With the collaboration of the City of Geneva, the Republic and Canton of Geneva, the Pro HelvetiaSwiss foundation for culture, LoterieRomande (Switzerland), the Corodis Institute and INAEM (Labour Institute of the Government of Aragon) /Spanish Ministry of Education and Culture

About the play

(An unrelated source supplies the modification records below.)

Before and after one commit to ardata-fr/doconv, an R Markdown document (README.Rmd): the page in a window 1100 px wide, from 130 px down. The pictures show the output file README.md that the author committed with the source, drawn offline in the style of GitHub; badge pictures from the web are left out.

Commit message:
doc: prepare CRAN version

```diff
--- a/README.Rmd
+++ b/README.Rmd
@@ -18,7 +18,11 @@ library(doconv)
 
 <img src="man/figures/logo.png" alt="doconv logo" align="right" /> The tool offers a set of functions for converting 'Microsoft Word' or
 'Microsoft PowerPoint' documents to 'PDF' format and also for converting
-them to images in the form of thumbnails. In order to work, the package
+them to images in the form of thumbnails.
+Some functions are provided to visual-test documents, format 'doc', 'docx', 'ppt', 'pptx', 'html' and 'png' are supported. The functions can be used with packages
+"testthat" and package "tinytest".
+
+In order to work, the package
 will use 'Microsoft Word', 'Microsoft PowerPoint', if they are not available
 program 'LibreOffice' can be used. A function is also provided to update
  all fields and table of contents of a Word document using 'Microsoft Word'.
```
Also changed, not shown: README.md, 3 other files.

What's your verdict? Does a court's decision depend on the judge's mood? On the lawyers' performance? Who is on the jury? How does your personal conviction take shape in the theatre of the courtroom? Real-life legal professionals are recruited locally to play for real in Hamlet's mock trial. Shakespeare's hero, revisited, stands accused of murdering Polonius. Eye-witness statements, pleas and counterpleas, expert witnesses - Please, Continue (Hamlet) brings the spectacle of the legal to the stage to create a courtroom drama that explores the eternally elusive question of what is truth.

Text: Eric Demey

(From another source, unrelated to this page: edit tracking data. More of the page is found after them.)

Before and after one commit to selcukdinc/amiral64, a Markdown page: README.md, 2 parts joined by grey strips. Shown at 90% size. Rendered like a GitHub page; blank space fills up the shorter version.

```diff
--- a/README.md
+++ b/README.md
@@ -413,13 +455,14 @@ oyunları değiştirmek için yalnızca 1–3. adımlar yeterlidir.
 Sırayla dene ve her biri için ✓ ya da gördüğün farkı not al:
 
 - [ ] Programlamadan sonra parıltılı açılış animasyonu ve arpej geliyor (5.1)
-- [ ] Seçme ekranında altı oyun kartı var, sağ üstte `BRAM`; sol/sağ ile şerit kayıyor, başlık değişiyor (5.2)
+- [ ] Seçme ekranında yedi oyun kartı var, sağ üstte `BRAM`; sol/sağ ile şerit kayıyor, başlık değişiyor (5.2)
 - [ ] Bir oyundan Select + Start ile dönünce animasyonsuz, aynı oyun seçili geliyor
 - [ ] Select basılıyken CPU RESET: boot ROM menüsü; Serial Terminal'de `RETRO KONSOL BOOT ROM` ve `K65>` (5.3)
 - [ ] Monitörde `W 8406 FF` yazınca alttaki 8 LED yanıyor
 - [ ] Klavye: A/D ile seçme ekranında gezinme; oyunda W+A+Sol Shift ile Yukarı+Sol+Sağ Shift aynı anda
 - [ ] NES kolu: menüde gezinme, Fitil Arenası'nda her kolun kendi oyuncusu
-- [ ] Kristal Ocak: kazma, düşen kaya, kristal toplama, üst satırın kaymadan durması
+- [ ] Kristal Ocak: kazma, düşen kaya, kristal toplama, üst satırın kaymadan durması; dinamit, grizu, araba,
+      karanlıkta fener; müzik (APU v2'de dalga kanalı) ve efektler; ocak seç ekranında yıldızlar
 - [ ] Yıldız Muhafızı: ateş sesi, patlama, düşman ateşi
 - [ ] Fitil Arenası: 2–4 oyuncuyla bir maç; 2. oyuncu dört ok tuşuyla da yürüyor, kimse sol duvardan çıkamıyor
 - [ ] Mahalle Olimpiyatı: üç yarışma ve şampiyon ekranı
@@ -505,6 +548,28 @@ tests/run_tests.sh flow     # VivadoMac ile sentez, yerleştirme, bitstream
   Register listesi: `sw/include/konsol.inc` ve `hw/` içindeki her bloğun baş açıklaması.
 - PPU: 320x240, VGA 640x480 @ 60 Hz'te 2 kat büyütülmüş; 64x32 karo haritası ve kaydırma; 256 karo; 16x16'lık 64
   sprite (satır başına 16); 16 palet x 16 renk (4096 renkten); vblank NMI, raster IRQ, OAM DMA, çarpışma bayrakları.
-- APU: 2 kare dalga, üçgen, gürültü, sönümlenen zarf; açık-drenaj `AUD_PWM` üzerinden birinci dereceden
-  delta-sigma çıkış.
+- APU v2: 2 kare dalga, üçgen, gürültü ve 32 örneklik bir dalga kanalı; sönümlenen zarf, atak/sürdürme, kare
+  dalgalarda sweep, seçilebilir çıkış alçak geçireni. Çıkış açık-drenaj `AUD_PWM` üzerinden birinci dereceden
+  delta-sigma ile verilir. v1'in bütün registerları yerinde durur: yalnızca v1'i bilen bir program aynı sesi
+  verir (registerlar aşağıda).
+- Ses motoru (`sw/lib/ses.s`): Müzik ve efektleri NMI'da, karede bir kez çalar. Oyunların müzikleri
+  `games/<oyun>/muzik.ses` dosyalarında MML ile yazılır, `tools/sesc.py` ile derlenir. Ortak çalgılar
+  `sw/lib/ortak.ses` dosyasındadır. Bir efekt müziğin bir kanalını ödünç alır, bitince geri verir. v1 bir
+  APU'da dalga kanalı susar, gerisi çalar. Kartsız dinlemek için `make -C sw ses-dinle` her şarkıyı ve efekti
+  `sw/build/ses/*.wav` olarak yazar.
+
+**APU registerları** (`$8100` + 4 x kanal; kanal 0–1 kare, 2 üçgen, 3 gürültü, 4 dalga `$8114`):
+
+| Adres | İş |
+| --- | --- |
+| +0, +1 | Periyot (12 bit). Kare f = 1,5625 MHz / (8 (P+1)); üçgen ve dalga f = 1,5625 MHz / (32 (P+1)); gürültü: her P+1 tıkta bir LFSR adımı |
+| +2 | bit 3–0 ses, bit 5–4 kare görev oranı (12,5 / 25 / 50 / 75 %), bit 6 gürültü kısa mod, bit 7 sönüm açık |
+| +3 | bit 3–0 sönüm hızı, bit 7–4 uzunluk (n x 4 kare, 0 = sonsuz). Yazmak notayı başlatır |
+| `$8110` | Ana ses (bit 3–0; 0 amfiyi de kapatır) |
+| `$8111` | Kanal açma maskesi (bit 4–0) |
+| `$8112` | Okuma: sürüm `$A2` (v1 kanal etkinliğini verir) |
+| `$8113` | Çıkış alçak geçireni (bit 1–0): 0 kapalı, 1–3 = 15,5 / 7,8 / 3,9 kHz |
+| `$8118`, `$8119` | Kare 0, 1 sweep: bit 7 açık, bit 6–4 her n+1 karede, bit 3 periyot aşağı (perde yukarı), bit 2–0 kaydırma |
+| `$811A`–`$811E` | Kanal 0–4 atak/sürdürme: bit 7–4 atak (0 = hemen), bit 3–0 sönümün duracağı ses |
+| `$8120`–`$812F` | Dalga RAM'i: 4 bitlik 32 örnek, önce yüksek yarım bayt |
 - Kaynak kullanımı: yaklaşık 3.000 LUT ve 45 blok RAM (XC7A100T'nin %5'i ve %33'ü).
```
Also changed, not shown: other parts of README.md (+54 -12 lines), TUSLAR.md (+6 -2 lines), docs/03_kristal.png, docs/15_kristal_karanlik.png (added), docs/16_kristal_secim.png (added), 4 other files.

Translation: Martin Striegel

… As a homicide trial unfolds, a young Hamlet stands accused of murdering Polonius. The case may sound like a familiar drama, but everything else here is the real deal. Actual barristers, a legitimate judge, court psychologists and QCs: this is no mock trial and no two performances are the same.

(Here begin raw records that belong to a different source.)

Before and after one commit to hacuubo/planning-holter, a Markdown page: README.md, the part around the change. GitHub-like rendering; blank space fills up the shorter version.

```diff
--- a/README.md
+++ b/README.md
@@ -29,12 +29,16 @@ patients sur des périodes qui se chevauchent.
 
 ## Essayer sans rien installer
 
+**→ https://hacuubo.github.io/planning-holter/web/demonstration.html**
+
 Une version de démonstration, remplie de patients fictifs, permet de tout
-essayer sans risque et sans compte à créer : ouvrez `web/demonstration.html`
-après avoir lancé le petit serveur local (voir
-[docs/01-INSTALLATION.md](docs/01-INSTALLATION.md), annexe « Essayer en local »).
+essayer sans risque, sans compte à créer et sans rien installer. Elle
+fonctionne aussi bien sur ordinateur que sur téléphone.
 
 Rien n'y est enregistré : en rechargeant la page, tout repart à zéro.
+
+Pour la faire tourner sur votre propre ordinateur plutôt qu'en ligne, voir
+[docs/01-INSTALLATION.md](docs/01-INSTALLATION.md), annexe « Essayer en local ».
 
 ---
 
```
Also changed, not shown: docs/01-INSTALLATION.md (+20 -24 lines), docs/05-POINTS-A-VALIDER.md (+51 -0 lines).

All play their part and they play to win, but the fate of a youth hangs in the balance, and in the end it’s a real jury—perhaps including you—who will decide Hamlet’s innocence or guilt.

With this dynamic and gripping work, Dutch and Spanish provocateurs Yan Duyvendak and Roger Bernat interrogate one of the defining institutions in our civic society, examining the lines between truth and justice, theatre and law.

Melbourne festival 2017.

Roger Bernat, Uncompleted studies of painting and architecture. Graduated with the 1996 Extraordinary award from the Direction and Dramaturgy program of the Institut del Teatre, Barcelona. Roger Bernat recovers documents: images, demonstrations, performances or historical testimonies to elaborate stagings that far from sacralizing documents show what those documents represent and at the same time, what they do today. In 2008 he started creating performances in which the audience takes the stage and becomes the protagonist. «Spectators go through a device that invites them to obey or conspire and in any case, to pay with their own bodies and commit»

Yan Duyvendak originally from the Netherlands, lives in Geneva and Marseille. Trained at the École cantonale d’art du Valais and the École supérieure d'art visuel de Genève, his career as a performance artist began in 1995 with the staging of his first work of live art, Keep It Fun For Yourself. His art underlines in particular how the overwhelming mass of televised, computer and mental images as well as our social codes and other rituals of our fun society thicken the curtain between ourselves and reality. Yet his work never fails to affirm human dignity and show the extent to which it is imperilled by our image-dominated society. His latest creations, Made In Paradise (2008), co-created with Omar Ghayatt and Nicole Borgeat, Please, Continue (Hamlet) (2011), co-created with Roger Bernat, as well as Sound of Music (2015) are no doubt his most politicial pieces to date.


„Unmissable.“  LA TERRASSE PARIS

„It is, first and foremost, a fascinating conceit: an opportunity to see top-notch legal minds in action, but also to get something of an insight into how justice is administered.“ – The Guardian